The theme for #52Ancestors this week is Light a Candle and I thought I would tell you about one of the surviving industries of East Sussex and my forebears who were involved in it.
For anyone who has been anywhere near the area of Mountfield in Sussex, may have seen some odd sights in the countryside, such as a covered conveyor belt cutting through Darwell woods, from Mountfield to Brightling. When I was a child, I have a memory of my Grandad standing with me and my sister on a bridge and watching the overhead cableway going into the ground and coming back out with its buckets full of gypsum. This system was used until it was replaced with the covered conveyor belt which must have been in the 70s or 80s.
Gypsum is a soft white or grey mineral consisting of hydrated calcium sulphate. It occurs chiefly in sedimentary deposits and is used to make plaster of Paris and fertilizers, and in the building industry.
The Mountfield website The Gypsum Mine – Mountfield Parish Website tells me that Gypsum was first discovered at Mountfield in 1872, a chance find as they were actually boring for coal.
Various of my Harmer forebears have in their time worked at the Gypsum mines, my dad remembers visiting an Uncle who lived at Netherfield where he describes a footpath that wound its way down from the village to the mines lit by gas lights especially for the workers to see their way to work.
Two were sons of my Great x 3 Grandmother, Ellen Augusta Harmer. She married John Fuller in Brightling on 16 February 1866, after having had two children whose father was unknown. One of those two was James Frederick Samuel Harmer, my Great x2 Grandfather. But back to Ellen. She and John had 6 children; Philadelphia, George, Robert, Mary, Charles and Rachel and the two sons, the subject of this blog are Robert and Charles.
John died in 1886 and Ellen had her three youngest children living with her on the 1891 census; Robert, Charles and Annie (Rachel Ann). Robert and Charles were both described as Stone digger and I presume they were working for the Gypsum mines. They were living at Darwell Hill which is at Netherfield and close to the Mountfield end of the mines.
Both boys married during the next decade; Robert to Naomi Smith in 1893 and on the marriage certificate he is described as a labourer and Charles to Naomi Luck in 1899 and again Charles is also a labourer. They were all living in Netherfield.
On the 1901 census Robert and Naomi were living on Darwell Hill with his father in law, William Smith, a widower and his mother, Ellen, a widow along with two children. Robert was a General Labourer.
Charles was living in Mountfield at what looks like Mineshaft with his wife Naomi and he was a Gypsum Miner as were many of his neighbours around him.
By 1911 Robert was also living on Darwell Hill and was a Gypsum Miner Worker, he had 3 children now.
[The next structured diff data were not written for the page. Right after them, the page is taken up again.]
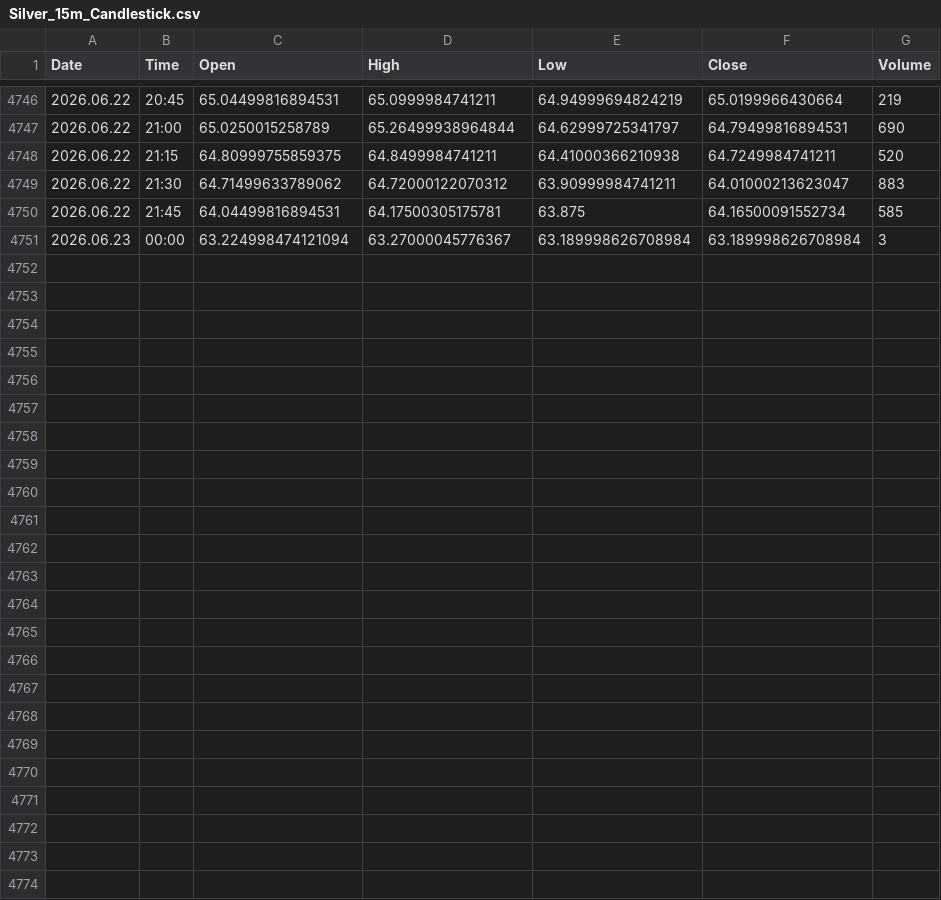
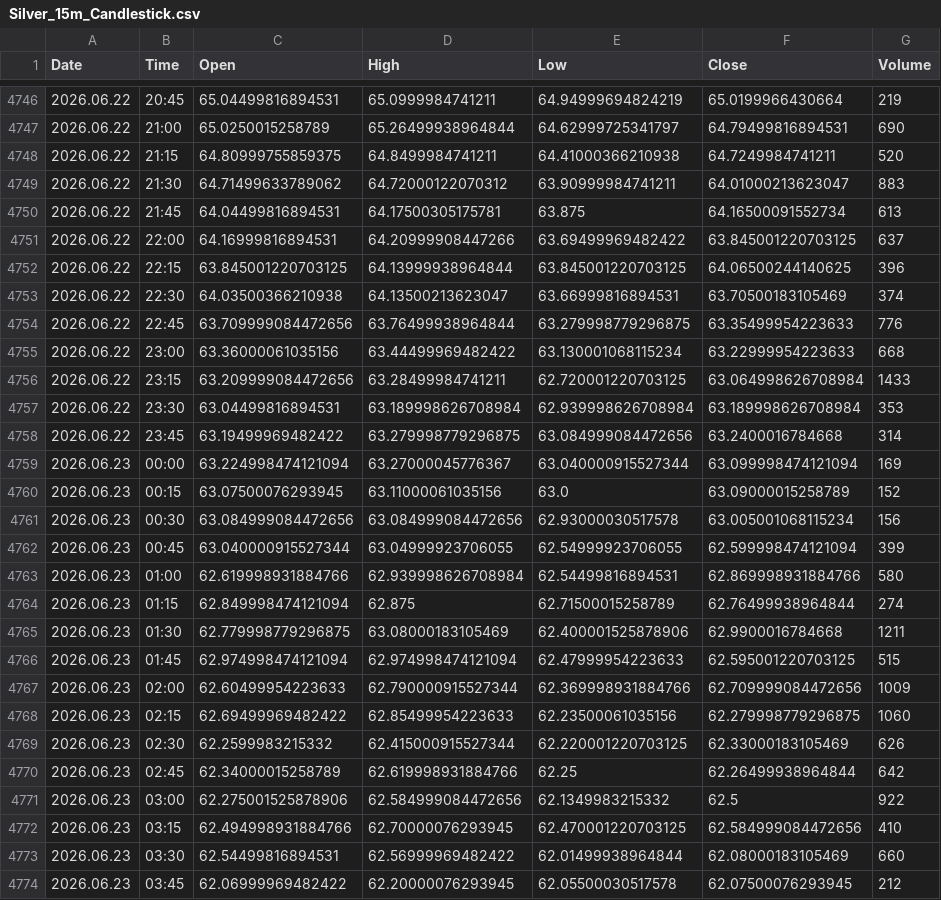
Before and after one commit to Talha4565/MetalMind-SMCForge, a CSV file: Silver Dataset/Silver_15m_Candlestick.csv, drawn as a sheet; only a part is shown, gaps mark what is left out.

```diff
--- a/Silver Dataset/Silver_15m_Candlestick.csv
+++ b/Silver Dataset/Silver_15m_Candlestick.csv
@@ -4749,3 +4749,26 @@ Date,Time,Open,High,Low,Close,Volume
 2026.06.22,21:30,64.71499633789062,64.72000122070312,63.90999984741211,64.01000213623047,883
-2026.06.22,21:45,64.04499816894531,64.17500305175781,63.875,64.16500091552734,585
-2026.06.23,00:00,63.224998474121094,63.27000045776367,63.189998626708984,63.189998626708984,3
+2026.06.22,21:45,64.04499816894531,64.17500305175781,63.875,64.16500091552734,613
+2026.06.22,22:00,64.16999816894531,64.20999908447266,63.69499969482422,63.845001220703125,637
+2026.06.22,22:15,63.845001220703125,64.13999938964844,63.845001220703125,64.06500244140625,396
+2026.06.22,22:30,64.03500366210938,64.13500213623047,63.66999816894531,63.70500183105469,374
+2026.06.22,22:45,63.709999084472656,63.76499938964844,63.279998779296875,63.35499954223633,776
+2026.06.22,23:00,63.36000061035156,63.44499969482422,63.130001068115234,63.22999954223633,668
+2026.06.22,23:15,63.209999084472656,63.28499984741211,62.720001220703125,63.064998626708984,1433
+2026.06.22,23:30,63.04499816894531,63.189998626708984,62.939998626708984,63.189998626708984,353
+2026.06.22,23:45,63.19499969482422,63.279998779296875,63.084999084472656,63.2400016784668,314
+2026.06.23,00:00,63.224998474121094,63.27000045776367,63.040000915527344,63.099998474121094,169
+2026.06.23,00:15,63.07500076293945,63.11000061035156,63.0,63.09000015258789,152
+2026.06.23,00:30,63.084999084472656,63.084999084472656,62.93000030517578,63.005001068115234,156
+2026.06.23,00:45,63.040000915527344,63.04999923706055,62.54999923706055,62.599998474121094,399
+2026.06.23,01:00,62.619998931884766,62.939998626708984,62.54499816894531,62.869998931884766,580
+2026.06.23,01:15,62.849998474121094,62.875,62.71500015258789,62.76499938964844,274
+2026.06.23,01:30,62.779998779296875,63.08000183105469,62.400001525878906,62.9900016784668,1211
+2026.06.23,01:45,62.974998474121094,62.974998474121094,62.47999954223633,62.595001220703125,515
+2026.06.23,02:00,62.60499954223633,62.790000915527344,62.369998931884766,62.709999084472656,1009
+2026.06.23,02:15,62.69499969482422,62.85499954223633,62.23500061035156,62.279998779296875,1060
+2026.06.23,02:30,62.2599983215332,62.415000915527344,62.220001220703125,62.33000183105469,626
+2026.06.23,02:45,62.34000015258789,62.619998931884766,62.25,62.26499938964844,642
+2026.06.23,03:00,62.275001525878906,62.584999084472656,62.1349983215332,62.5,922
+2026.06.23,03:15,62.494998931884766,62.70000076293945,62.470001220703125,62.584999084472656,410
+2026.06.23,03:30,62.54499816894531,62.56999969482422,62.01499938964844,62.08000183105469,660
+2026.06.23,03:45,62.06999969482422,62.20000076293945,62.05500030517578,62.07500076293945,212
```
Also changed, not shown: Gold Dataset/Gold_15m_Candlestick.csv, Gold Dataset/Gold_30m_Candlestick.csv, 5 other files.
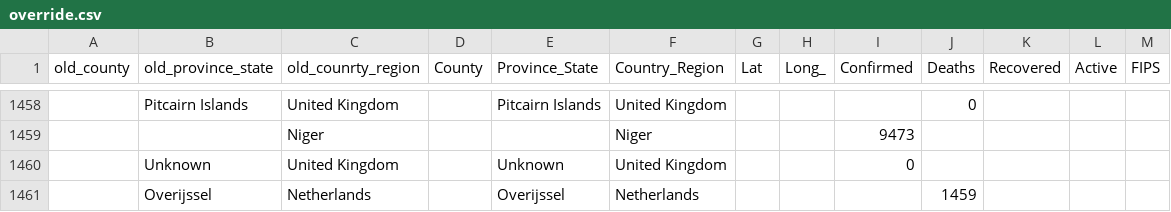
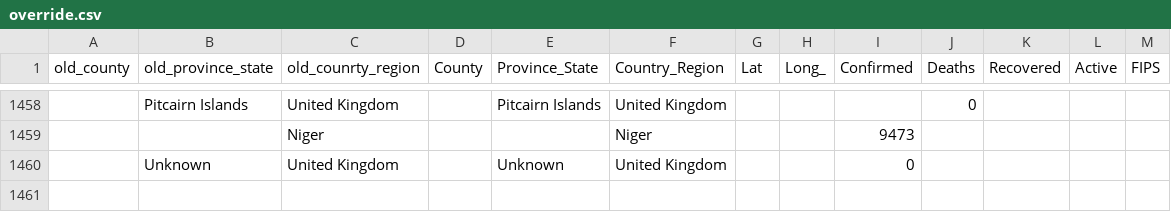
Before and after one commit to abbs24/COVID-19, a CSV file: override/override.csv, drawn as a sheet; only a part is shown, gaps mark what is left out; the diff names each change by its address in the sheet, - before the commit and + after, or states it on an @@ line.

Commit message:
Update override.csv

```diff
--- a/override/override.csv
+++ b/override/override.csv
-row 1461:  | Overijssel | Netherlands |  | Overijssel | Netherlands |  |  |  | 1459
```
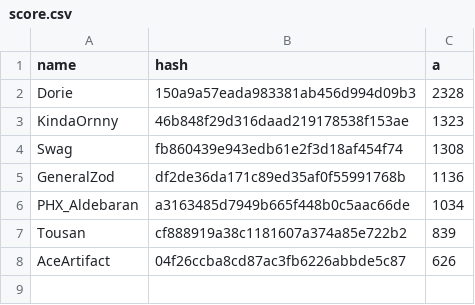
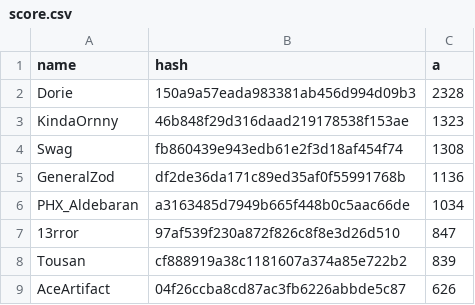
Before and after one commit to catalystblack/catalystblack.github.io, a CSV file: csv/CTF/score.csv, drawn as a sheet; the diff names each change by its address in the sheet, - before the commit and + after, or states it on an @@ line.

```diff
--- a/csv/CTF/score.csv
+++ b/csv/CTF/score.csv
+row 7: 13rror | 97af539f230a872f826c8f8e3d26d510 | 847
```
Also changed, not shown: csv/CTF/assists.csv, csv/CTF/kills.csv, 13 other files.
Charles had by this time moved to Hoath Hill, Mountfield and was a Gypsum Miner, he was living with his wife and her father, mother and sister.
In 1921 Robert was working at a Stone Quarry and was an employer so presumably not at the Gypsum mines but maybe connected. He was living with his wife and nephew Charlie who was 15 and was his kettle boy. They were living at Ivylands Green near Netherfield.
Charles was described as a Gas Engine Driver above ground at the Gypsum Mines at Mountfield, described as plaster and cement makers. He and his wife had a 12 year old niece living with them and remained at 4 Hoath Hill, Mountfield.
I am sure that as I continue to research the Fullers and the Harmers I will uncover more workers at the Gypsum Mines, there is the uncle of my Dad, for instance who lived in Netherfield. The mines apparently have another 20 odd years of mining left so will continue to draw employees, no doubt from the local area. Oh and the theme Light a Candle, well I guess right back at the beginning of mining the men would have worked by candle light rather than the electric lights they probably now use.